[Start of section]

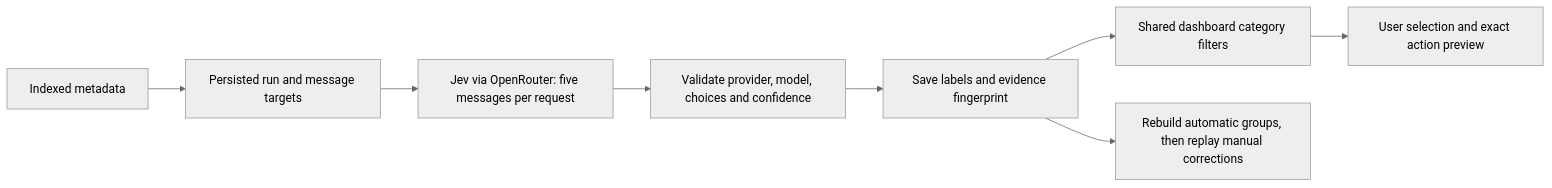
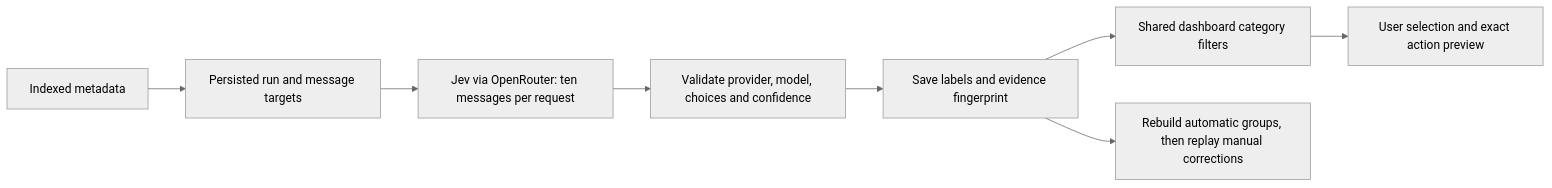
The diagram in docs/JEV-CLASSIFICATION.md (nirvana47/TidyMail), drawn with Mermaid (neutral theme) before and after one commit. The commit also changed other lines of this file and 27 other files, not shown here.

````diff
--- a/docs/JEV-CLASSIFICATION.md
+++ b/docs/JEV-CLASSIFICATION.md
@@ -78,10 +78,10 @@
 ```mermaid
 flowchart LR
   M[Indexed metadata] --> Q[Persisted run and message targets]
-  Q --> J[Jev via OpenRouter: five messages per request]
+  Q --> J[Jev via OpenRouter: ten messages per request]
   J --> V[Validate provider, model, choices and confidence]
   V --> S[Save labels and evidence fingerprint]
   S --> F[Shared dashboard category filters]
   S --> G[Rebuild automatic groups, then replay manual corrections]
   F --> P[User selection and exact action preview]
 ```
````
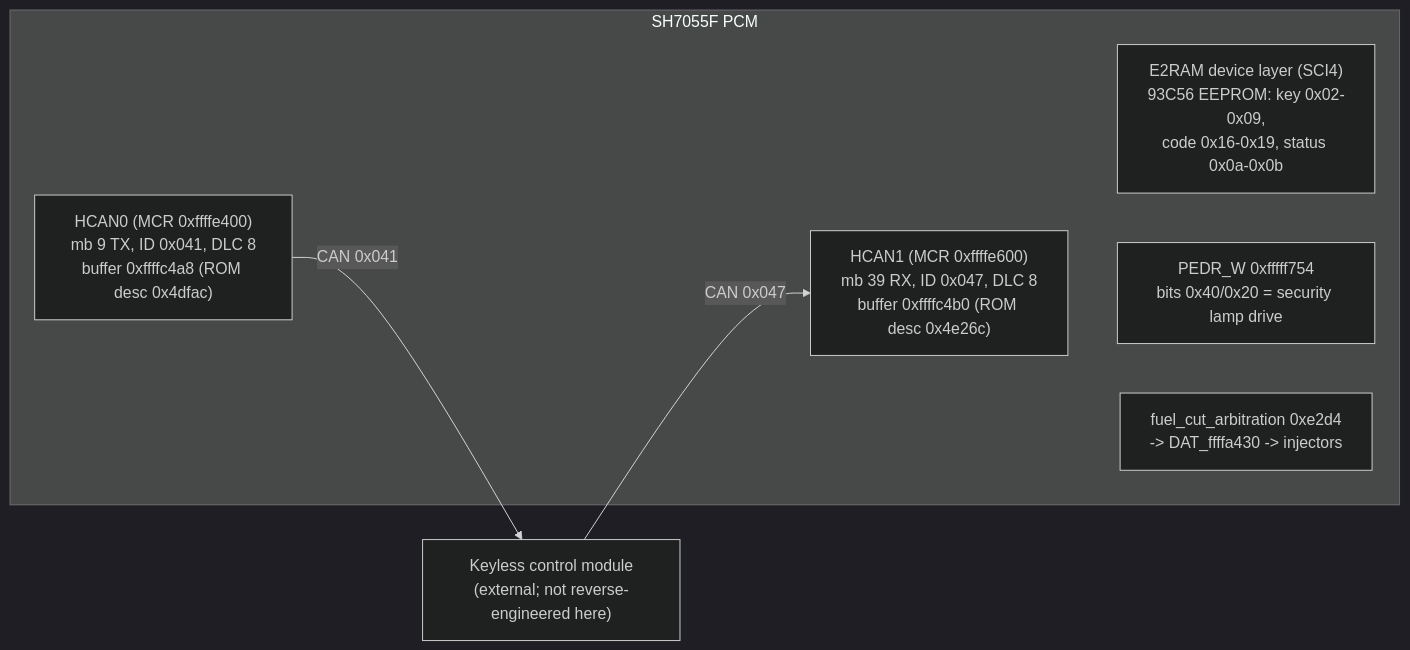
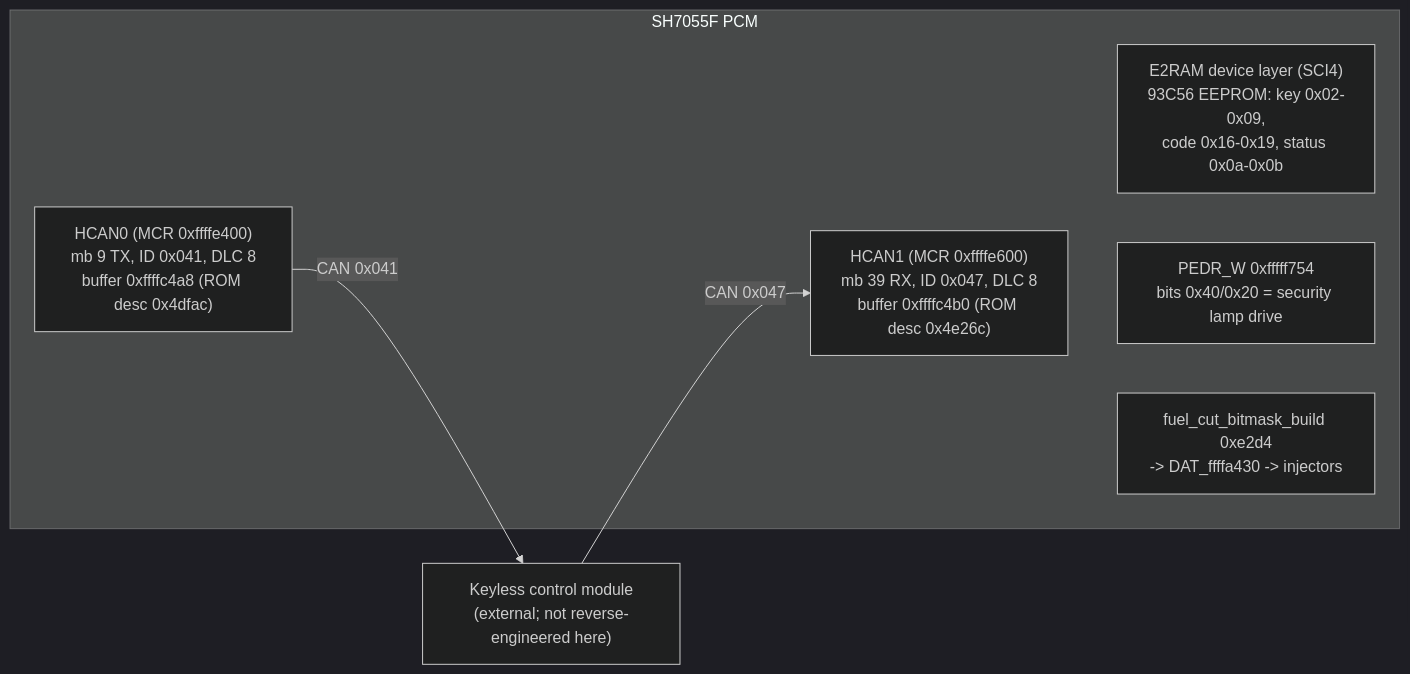
One commit to sirhamsteralot/HEE-Rx8-Reverse-Engineering changed the second of 3 diagrams in docs/subsystem-logic/immobilizer_report.md. Above: the diagram before and after it, drawn with Mermaid (dark theme). The commit also changed other lines of this file and 14 other files, not shown here.

````diff
--- a/docs/subsystem-logic/immobilizer_report.md
+++ b/docs/subsystem-logic/immobilizer_report.md
@@ -88,16 +88,16 @@
 ```mermaid
 flowchart LR
     KEY["Keyless control module<br/>(external; not reverse-engineered here)"]
     subgraph PCM["SH7055F PCM"]
         HCAN1["HCAN1 (MCR 0xffffe600)<br/>mb 39 RX, ID 0x047, DLC 8<br/>buffer 0xffffc4b0 (ROM desc 0x4e26c)"]
         HCAN0["HCAN0 (MCR 0xffffe400)<br/>mb 9 TX, ID 0x041, DLC 8<br/>buffer 0xffffc4a8 (ROM desc 0x4dfac)"]
         E2["E2RAM device layer (SCI4)<br/>93C56 EEPROM: key 0x02-0x09,<br/>code 0x16-0x19, status 0x0a-0x0b"]
         GPIO["PEDR_W 0xfffff754<br/>bits 0x40/0x20 = security lamp drive"]
-        FUEL["fuel_cut_arbitration 0xe2d4<br/>-> DAT_ffffa430 -> injectors"]
+        FUEL["fuel_cut_bitmask_build 0xe2d4<br/>-> DAT_ffffa430 -> injectors"]
     end
     KEY -- "CAN 0x047" --> HCAN1
     HCAN0 -- "CAN 0x041" --> KEY
     PCM --- E2
     PCM --- GPIO
     PCM --- FUEL
 ```
````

[End of section]

» **Work instructions**
An answer is complete only when it holds every line above containing the string "docs".

» **Response to the exercise**
The diagram in docs/JEV-CLASSIFICATION.md (nirvana47/TidyMail), drawn with Mermaid (neutral theme) before and after one commit. The commit also changed other lines of this file and 27 other files, not shown here.
--- a/docs/JEV-CLASSIFICATION.md
+++ b/docs/JEV-CLASSIFICATION.md
One commit to sirhamsteralot/HEE-Rx8-Reverse-Engineering changed the second of 3 diagrams in docs/subsystem-logic/immobilizer_report.md. Above: the diagram before and after it, drawn with Mermaid (dark theme). The commit also changed other lines of this file and 14 other files, not shown here.
--- a/docs/subsystem-logic/immobilizer_report.md
+++ b/docs/subsystem-logic/immobilizer_report.md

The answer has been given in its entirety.